A researcher from the James Graham Brown Cancer Center at the University of Louisville claims to have figured out the molecular link between the association that obesity has with breast cancer, and it all rests in a protein called FABP4.
FABP4 is an adipose fatty acid-binding protein that researcher Bing Li, Ph.D., associate professor in the Department of Microbiology and Immunology and UofL Health, says is responsible for the development of breast cancer. While fat cells have been associated with cancer for some time now, the underlying molecular mechanisms that drive cancer development in the presence of excess fat are still being understood.
"Many types of cancer are related to obesity, not only breast cancer. More than 13 types of cancer are clearly associated with obesity and I think the list will go on and on once we have more data," Li said. "In our research, we found the fatty acid-binding protein family, especially one member, FABP4, plays a very critical role in the association of obesity and cancer, most specifically breast cancer. We theorize that FABP4 is responsible for the underlying molecular mechanism which promotes obesity-associated breast cancer development."

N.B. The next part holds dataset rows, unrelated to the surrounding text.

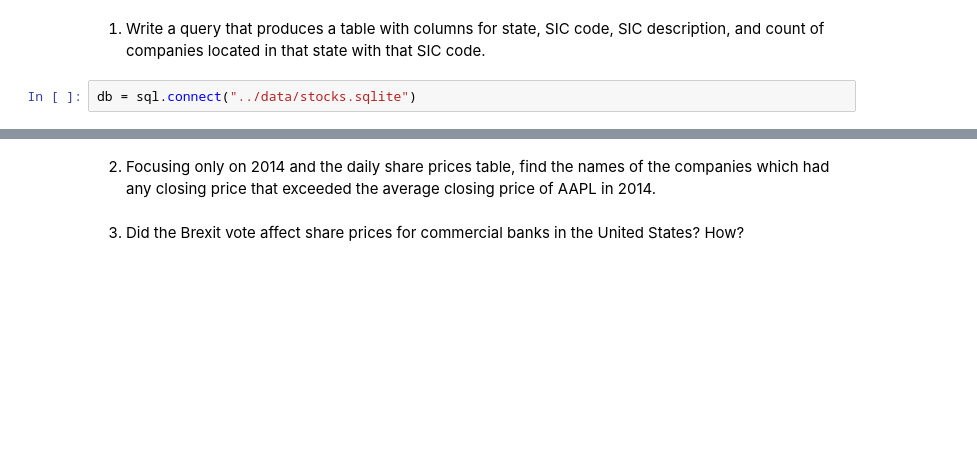
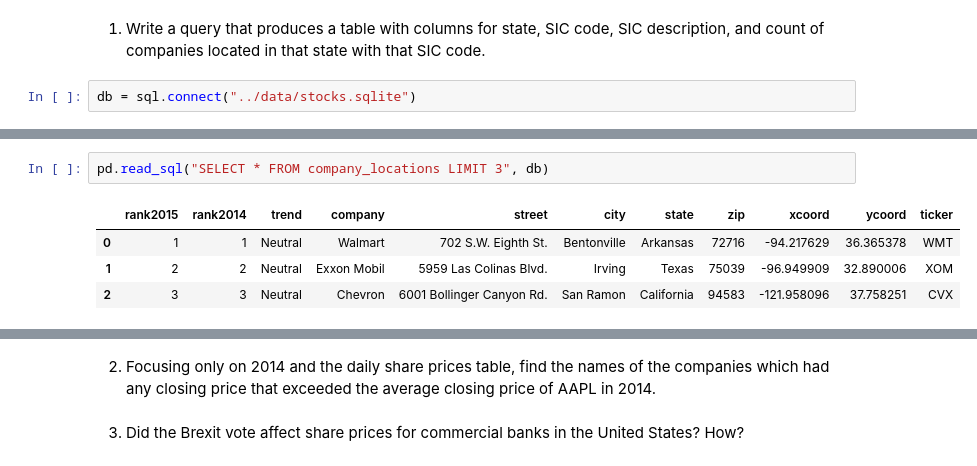
Before and after one commit to 2019-winter-ucdavis-sta141b/notes, a Jupyter notebook: lecture/02.28/notes.ipynb, the cells around one changed output, grey strips where cells are left out. Cells and saved outputs as stored; diff of their text form; blank space fills up the shorter version.

```diff
--- a/lecture/02.28/notes.ipynb
+++ b/lecture/02.28/notes.ipynb
@@ -65,0 +81,7 @@ db = sql.connect("../data/stocks.sqlite")
+# %%
+pd.read_sql("SELECT * FROM company_locations LIMIT 3", db)
+# %% [output]
+|  | rank2015 | rank2014 | trend | company | street | city | state | zip | xcoord | ycoord | ticker |
+| 0 | 1 | 1 | Neutral | Walmart | 702 S.W. Eighth St. | Bentonville | Arkansas | 72716 | -94.217629 | 36.365378 | WMT |
+| 1 | 2 | 2 | Neutral | Exxon Mobil | 5959 Las Colinas Blvd. | Irving | Texas | 75039 | -96.949909 | 32.890006 | XOM |
+| 2 | 3 | 3 | Neutral | Chevron | 6001 Bollinger Canyon Rd. | San Ramon | California | 94583 | -121.958096 | 37.758251 | CVX |
```
Also changed, not shown: parts of 4 cells of this notebook.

Li’s research was published recently in Trends in Molecular Medicine, a Cell Press journal. It comes as the culmination of his investigations over the past five years, which were funded by the National Cancer Institute.
Li explains that while FABP4 is normally present in the bloodstream, higher volumes of fatty tissues secret more FABP4 into the bloodstream. "When we get obese, this protein is secreted out much more into the circulatory system," Li said. "Normally these molecules are inside the cells, but when people are obese, the molecules are outside." In noticing this, Li proposed two ways that these increased levels of FABP4 could stimulate breast cancer tumors.
“First, within the cells, FABP4 increases in certain tumor-associated macrophages, which accumulate in tumors to promote tumor growth. Second, when elevated levels of FABP4 circulate outside the fat cells in obesity, the protein promotes breast cancer development through direct interaction with breast cancer cells,” reports Science Daily.
Now that the role of FABP4 in breast cancer tumor growth has been established, the Li hopes his findings will encourage the development of treatment methods that target FABP4 with drugs or specific antibodies. "Now we are trying to generate some antibodies for this protein, which could be a very effective therapy strategy for obesity-associated cancer," he concludes.